Yang then found a sub of his own, and I was very pleased to see that his sub was also named Yang. Yang Kangsheng offered Yang Guangsheng ¥700k for the job (¥200 up front and the same ¥500k bonus), and he too agreed. This, of course, made Yang Guangsheng the third subcontractor, or sub-sub-subcontractor, though sadly he is the only sub-Yang in the tale.
But still the chain was not complete.
Sub-Yang then offered yet another hitman, Ling Xiansi, ¥100k to carry out the task. Ling agreed, becoming the sub-sub-sub-subcontractor. And Ling, finally, did make contact with the target. But not to kill him.

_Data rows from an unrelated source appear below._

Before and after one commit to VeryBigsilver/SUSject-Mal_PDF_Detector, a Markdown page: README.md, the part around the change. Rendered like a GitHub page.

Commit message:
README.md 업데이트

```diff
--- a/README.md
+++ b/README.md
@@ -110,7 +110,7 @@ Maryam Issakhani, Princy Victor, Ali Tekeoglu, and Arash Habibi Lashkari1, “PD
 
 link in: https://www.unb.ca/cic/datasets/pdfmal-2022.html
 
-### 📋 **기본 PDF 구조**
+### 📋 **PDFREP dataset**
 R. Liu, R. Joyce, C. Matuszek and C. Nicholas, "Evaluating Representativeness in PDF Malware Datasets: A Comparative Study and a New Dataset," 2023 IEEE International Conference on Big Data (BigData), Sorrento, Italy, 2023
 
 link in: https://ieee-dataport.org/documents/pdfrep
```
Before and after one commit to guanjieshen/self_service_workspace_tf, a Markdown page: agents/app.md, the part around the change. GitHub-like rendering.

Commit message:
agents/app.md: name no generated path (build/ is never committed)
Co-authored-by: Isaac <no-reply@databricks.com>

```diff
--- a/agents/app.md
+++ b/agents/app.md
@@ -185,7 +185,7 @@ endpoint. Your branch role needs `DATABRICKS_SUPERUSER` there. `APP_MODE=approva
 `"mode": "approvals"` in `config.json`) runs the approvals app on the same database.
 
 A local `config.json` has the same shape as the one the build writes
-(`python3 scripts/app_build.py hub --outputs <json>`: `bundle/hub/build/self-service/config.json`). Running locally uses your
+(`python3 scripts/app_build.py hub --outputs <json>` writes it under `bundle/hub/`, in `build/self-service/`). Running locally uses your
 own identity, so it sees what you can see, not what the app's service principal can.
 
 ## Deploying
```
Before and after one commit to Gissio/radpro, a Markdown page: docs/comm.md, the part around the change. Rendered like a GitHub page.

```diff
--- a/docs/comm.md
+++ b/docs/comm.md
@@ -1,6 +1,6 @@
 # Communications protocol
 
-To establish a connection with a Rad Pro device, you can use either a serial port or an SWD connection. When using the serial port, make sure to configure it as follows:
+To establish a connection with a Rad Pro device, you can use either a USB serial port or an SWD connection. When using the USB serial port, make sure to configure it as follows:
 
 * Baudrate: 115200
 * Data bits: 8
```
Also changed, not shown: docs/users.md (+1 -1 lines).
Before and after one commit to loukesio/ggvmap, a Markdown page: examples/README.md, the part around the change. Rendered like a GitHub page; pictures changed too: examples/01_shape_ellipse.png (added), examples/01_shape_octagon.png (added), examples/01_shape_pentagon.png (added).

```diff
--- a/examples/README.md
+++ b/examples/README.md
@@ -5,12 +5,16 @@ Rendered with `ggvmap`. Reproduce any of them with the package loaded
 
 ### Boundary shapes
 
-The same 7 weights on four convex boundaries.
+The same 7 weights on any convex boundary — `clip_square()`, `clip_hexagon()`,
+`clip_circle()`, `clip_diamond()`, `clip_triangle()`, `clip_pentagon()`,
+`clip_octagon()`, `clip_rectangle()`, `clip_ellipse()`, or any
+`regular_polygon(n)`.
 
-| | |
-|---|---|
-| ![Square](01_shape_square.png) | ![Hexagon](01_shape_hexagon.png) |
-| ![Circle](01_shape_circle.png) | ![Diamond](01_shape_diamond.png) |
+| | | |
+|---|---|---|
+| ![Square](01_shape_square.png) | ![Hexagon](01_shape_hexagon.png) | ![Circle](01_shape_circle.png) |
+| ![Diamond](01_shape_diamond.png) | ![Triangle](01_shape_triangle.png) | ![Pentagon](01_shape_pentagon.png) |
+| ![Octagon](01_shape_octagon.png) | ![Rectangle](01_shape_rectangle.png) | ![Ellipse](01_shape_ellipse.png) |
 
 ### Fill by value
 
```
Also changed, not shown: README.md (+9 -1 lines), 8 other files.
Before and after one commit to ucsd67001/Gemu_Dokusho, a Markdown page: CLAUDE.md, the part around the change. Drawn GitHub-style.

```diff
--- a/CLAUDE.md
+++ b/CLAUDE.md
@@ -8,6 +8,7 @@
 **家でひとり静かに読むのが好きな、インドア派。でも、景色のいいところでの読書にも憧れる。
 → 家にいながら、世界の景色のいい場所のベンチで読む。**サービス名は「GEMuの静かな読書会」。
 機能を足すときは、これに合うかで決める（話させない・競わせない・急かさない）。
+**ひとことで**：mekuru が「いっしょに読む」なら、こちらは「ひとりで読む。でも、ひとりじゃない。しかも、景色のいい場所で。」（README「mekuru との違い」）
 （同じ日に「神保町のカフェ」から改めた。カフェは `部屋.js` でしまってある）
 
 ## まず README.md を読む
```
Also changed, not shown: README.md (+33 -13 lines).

Instead of doing the job, Ling met with the target in a café, told him about the plot and suggested they fake the murder together. The target, Mr. Wei, agreed to pose for some sort of picture that Ling would take back to his principal, who presumably would then pass it up the chain to the original principal, who Ling apparently believed would not notice his competitor wasn’t dead. Or maybe Wei agreed to disappear. It didn’t matter, because he then decided to go to the police instead, and as a result, all six participants in the scheme—Tan, Xi, Mo, Yang (x 2) and Ling—were arrested.
The defendants were tried in 2016, but acquitted for lack of evidence. Prosecutors successfully appealed, though, and a second trial followed that lasted three years. In that trial, all six were convicted of attempted murder, and were sentenced to between 31 and 60 months in prison. Seems a little light, frankly, but maybe they never actually did anything other than subcontract.
As you can see, there is not much consistency in the murder-for-hire business, at least as practiced by these guys. Profit margins ranged from just 10% for Yang-1 all the way up to 600%, what Yang-2 would have earned for doing almost nothing at all. Hard to be consistent when you aren’t doing business in writing, though. And as a reminder, real hitmen most likely do not do business in writing. That is my belief, anyway.